Your reply should contain the whole listing below, repeated exactly, and no images.

======== Entries supplied ========

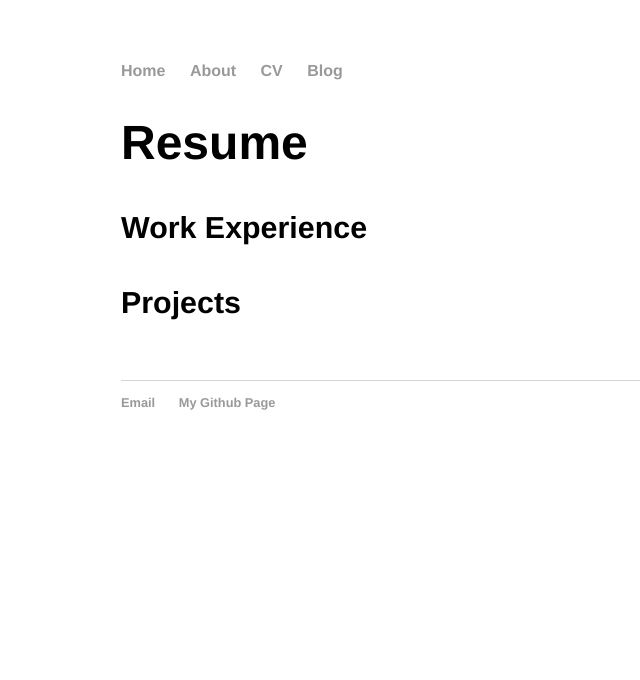
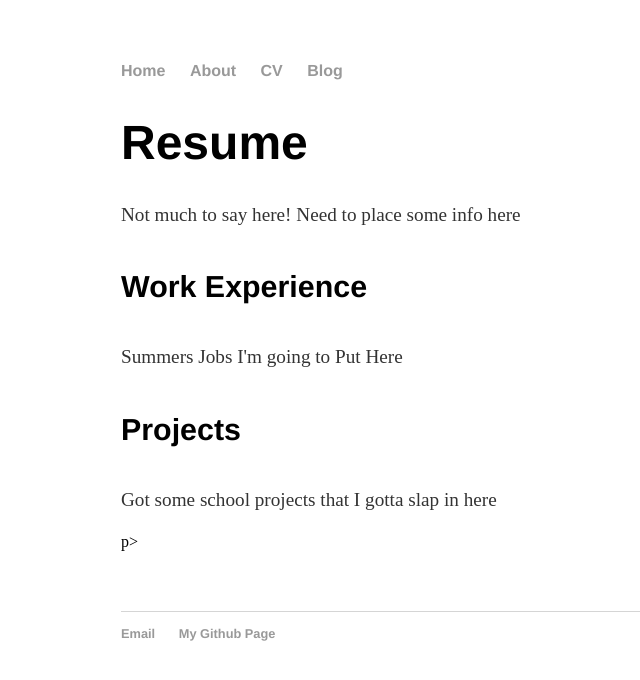
Before and after one commit to Zain-Basit/zain-basit.github.io, a Jekyll site: the page built from cv/index.html, in a window 1280 px wide. Shown: the top 680 px of the page, without its empty margins (71-711 px from the left). Built offline with Jekyll 4.4.1, drawn with Linux system fonts in a browser that asks for light colours.

Commit message:
Adding more info, filling out the rest of the pages

```diff
--- a/cv/index.html
+++ b/cv/index.html
@@ -4,8 +4,11 @@ title: Zain's CV/Resume
 ---
 
 <div class="cv">
-	<h1>Resume</h1>
+    <h1>Resume</h1>
+        <p>Not much to say here! Need to place some info here</p>
     <h4>Work Experience</h4>
+        <p>Summers Jobs I'm going to Put Here</p>
     <h4>Projects</h4>
+        <p>Got some school projects that I gotta slap in here</p>p>
 
 </div><!-- /.blurb -->
--- a/index.html
+++ b/index.html
@@ -5,5 +5,5 @@ title: Zain Basit
 <div class="blurb">
 	<h1>Greetings traveller, I'm Zain Basit!</h1>
 	<p>I'm best known as a person who lives in Brampton, and goes to U of T. <a href="/about">Read more about my life...</a></p>
-	<p>This site is still a work in progress, so please excuse it's very ugly appearance :D</p>
+	<p>This site is now a somewhat work in progress, so please excuse it's very ugly appearance :D</p>
 </div><!-- /.blurb -->
```
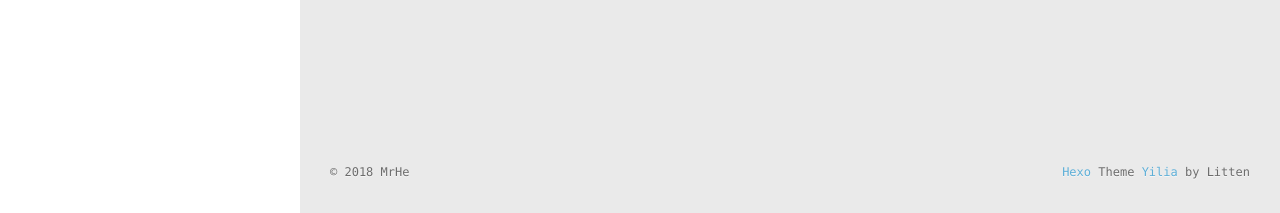
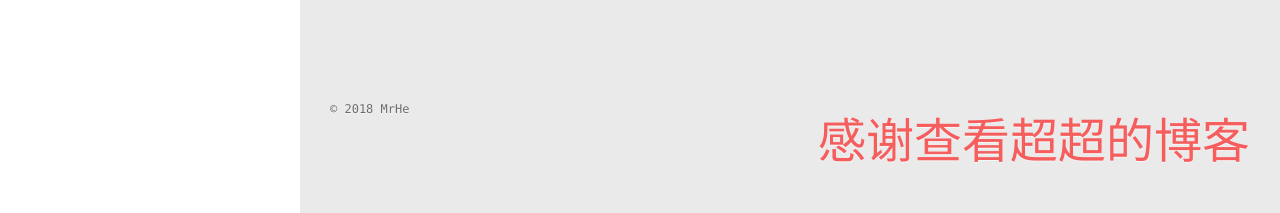
Before and after one commit to hyc1009/hyc1009.github.io, a plain HTML site: page 2018/03/27/hello-world/index.html in a window 1280 px wide. Shown: the part 587-800 px from the top of the page. Drawn offline with Linux system fonts and the light colour scheme.

Commit message:
Site updated: 2018-03-27 17:10:30

```diff
--- a/2018/03/27/hello-world/index.html
+++ b/2018/03/27/hello-world/index.html
@@ -310,7 +310,8 @@
     		&copy; 2018 MrHe
     	</div>
       	<div class="footer-right">
-      		<a href="http://hexo.io/" target="_blank">Hexo</a>  Theme <a href="https://github.com/litten/hexo-theme-yilia" target="_blank">Yilia</a> by Litten
+		<font size="8px" color="red">感谢查看超超的博客</font>
+
       	</div>
     </div>
   </div>
```
Also changed, not shown: archives/2018/03/index.html (+2 -1 lines), archives/2018/index.html (+2 -1 lines), archives/index.html (+2 -1 lines), index.html (+2 -1 lines).
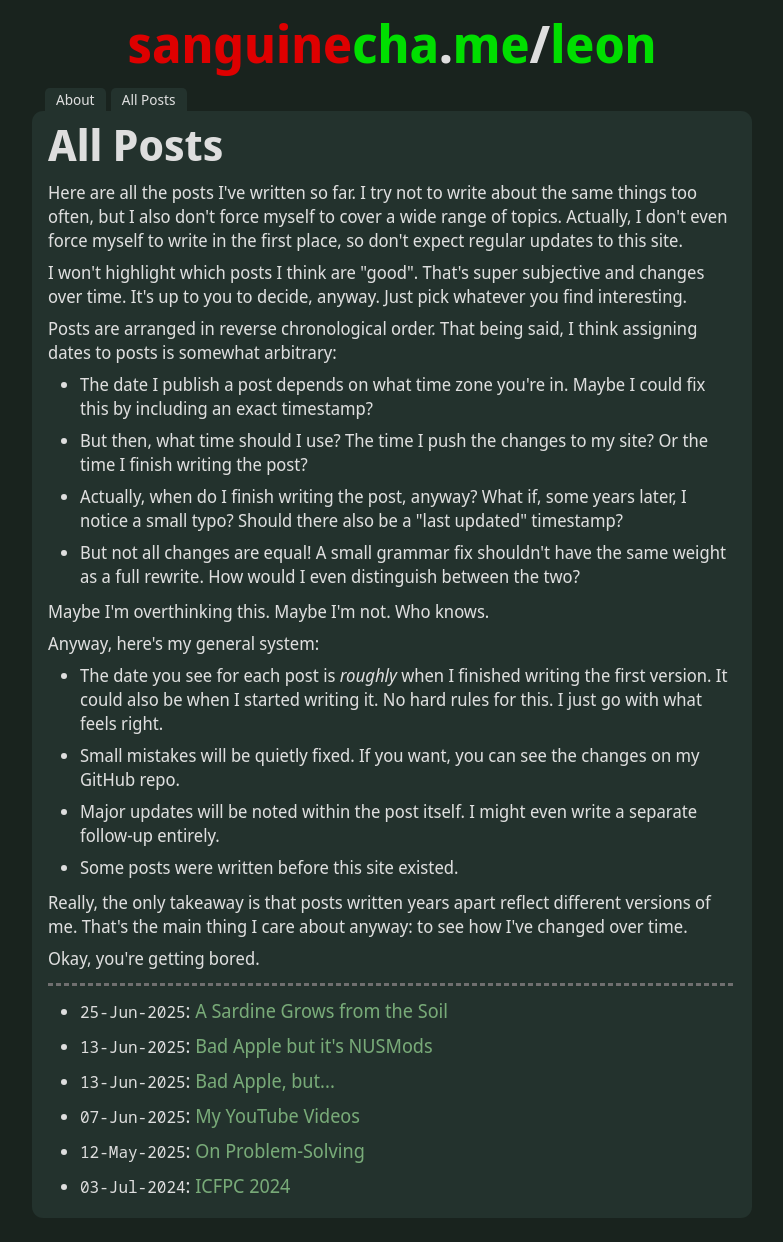
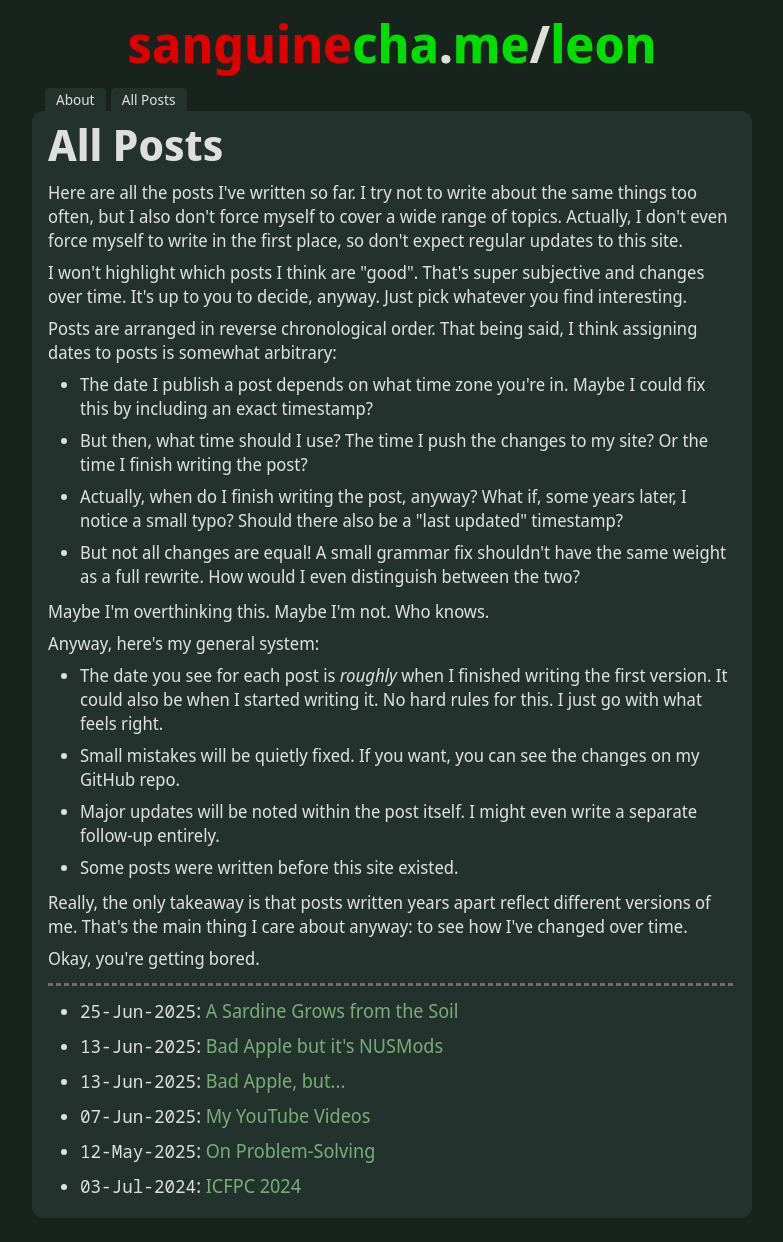
Before and after one commit to SanguineChameleon/sanguinechameleon.github.io, a Jekyll site: the page built from _posts/2025-06-04-all.md, in a window 1280 px wide. Shown: the whole page, without its empty margins (248-1031 px from the left). Built offline with Jekyll 4.4.1, drawn with Linux system fonts in a browser that asks for light colours.

Commit message:
Update HTML for post items

```diff
--- /dev/null
+++ b/_includes/post_item.html
@@ -0,0 +1 @@
+- <span style="font-size: 1.2rem"><code style="background-color: inherit; font-size: 1.1rem">{{ post.date | date: "%d-%b-%Y"}}</code>: [{{post.title}}]({{post.url}})</span>
--- a/_posts/2025-06-04-all.md
+++ b/_posts/2025-06-04-all.md
@@ -41,7 +41,7 @@ Okay, you're getting bored.
 
 {% unless post.hide_from_list %}
 
-- <span style="font-size: 1.2rem"><code style="background-color: inherit">{{ post.date | date: "%d-%b-%Y"}}</code>: [{{post.title}}]({{post.url}})</span>
+{% include post_item.html post=post %}
 
 {% endunless %}
 
```
Also changed, not shown: _posts/2025-06-07-youtube.md (+1 -1 lines).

========

→ Result
Before and after one commit to Zain-Basit/zain-basit.github.io, a Jekyll site: the page built from cv/index.html, in a window 1280 px wide. Shown: the top 680 px of the page, without its empty margins (71-711 px from the left). Built offline with Jekyll 4.4.1, drawn with Linux system fonts in a browser that asks for light colours.

Commit message:
Adding more info, filling out the rest of the pages

```diff
--- a/cv/index.html
+++ b/cv/index.html
@@ -4,8 +4,11 @@ title: Zain's CV/Resume
 ---
 
 <div class="cv">
-	<h1>Resume</h1>
+    <h1>Resume</h1>
+        <p>Not much to say here! Need to place some info here</p>
     <h4>Work Experience</h4>
+        <p>Summers Jobs I'm going to Put Here</p>
     <h4>Projects</h4>
+        <p>Got some school projects that I gotta slap in here</p>p>
 
 </div><!-- /.blurb -->
--- a/index.html
+++ b/index.html
@@ -5,5 +5,5 @@ title: Zain Basit
 <div class="blurb">
 	<h1>Greetings traveller, I'm Zain Basit!</h1>
 	<p>I'm best known as a person who lives in Brampton, and goes to U of T. <a href="/about">Read more about my life...</a></p>
-	<p>This site is still a work in progress, so please excuse it's very ugly appearance :D</p>
+	<p>This site is now a somewhat work in progress, so please excuse it's very ugly appearance :D</p>
 </div><!-- /.blurb -->
```
Before and after one commit to hyc1009/hyc1009.github.io, a plain HTML site: page 2018/03/27/hello-world/index.html in a window 1280 px wide. Shown: the part 587-800 px from the top of the page. Drawn offline with Linux system fonts and the light colour scheme.

Commit message:
Site updated: 2018-03-27 17:10:30

```diff
--- a/2018/03/27/hello-world/index.html
+++ b/2018/03/27/hello-world/index.html
@@ -310,7 +310,8 @@
     		&copy; 2018 MrHe
     	</div>
       	<div class="footer-right">
-      		<a href="http://hexo.io/" target="_blank">Hexo</a>  Theme <a href="https://github.com/litten/hexo-theme-yilia" target="_blank">Yilia</a> by Litten
+		<font size="8px" color="red">感谢查看超超的博客</font>
+
       	</div>
     </div>
   </div>
```
Also changed, not shown: archives/2018/03/index.html (+2 -1 lines), archives/2018/index.html (+2 -1 lines), archives/index.html (+2 -1 lines), index.html (+2 -1 lines).
Before and after one commit to SanguineChameleon/sanguinechameleon.github.io, a Jekyll site: the page built from _posts/2025-06-04-all.md, in a window 1280 px wide. Shown: the whole page, without its empty margins (248-1031 px from the left). Built offline with Jekyll 4.4.1, drawn with Linux system fonts in a browser that asks for light colours.

Commit message:
Update HTML for post items

```diff
--- /dev/null
+++ b/_includes/post_item.html
@@ -0,0 +1 @@
+- <span style="font-size: 1.2rem"><code style="background-color: inherit; font-size: 1.1rem">{{ post.date | date: "%d-%b-%Y"}}</code>: [{{post.title}}]({{post.url}})</span>
--- a/_posts/2025-06-04-all.md
+++ b/_posts/2025-06-04-all.md
@@ -41,7 +41,7 @@ Okay, you're getting bored.
 
 {% unless post.hide_from_list %}
 
-- <span style="font-size: 1.2rem"><code style="background-color: inherit">{{ post.date | date: "%d-%b-%Y"}}</code>: [{{post.title}}]({{post.url}})</span>
+{% include post_item.html post=post %}
 
 {% endunless %}
 
```
Also changed, not shown: _posts/2025-06-07-youtube.md (+1 -1 lines).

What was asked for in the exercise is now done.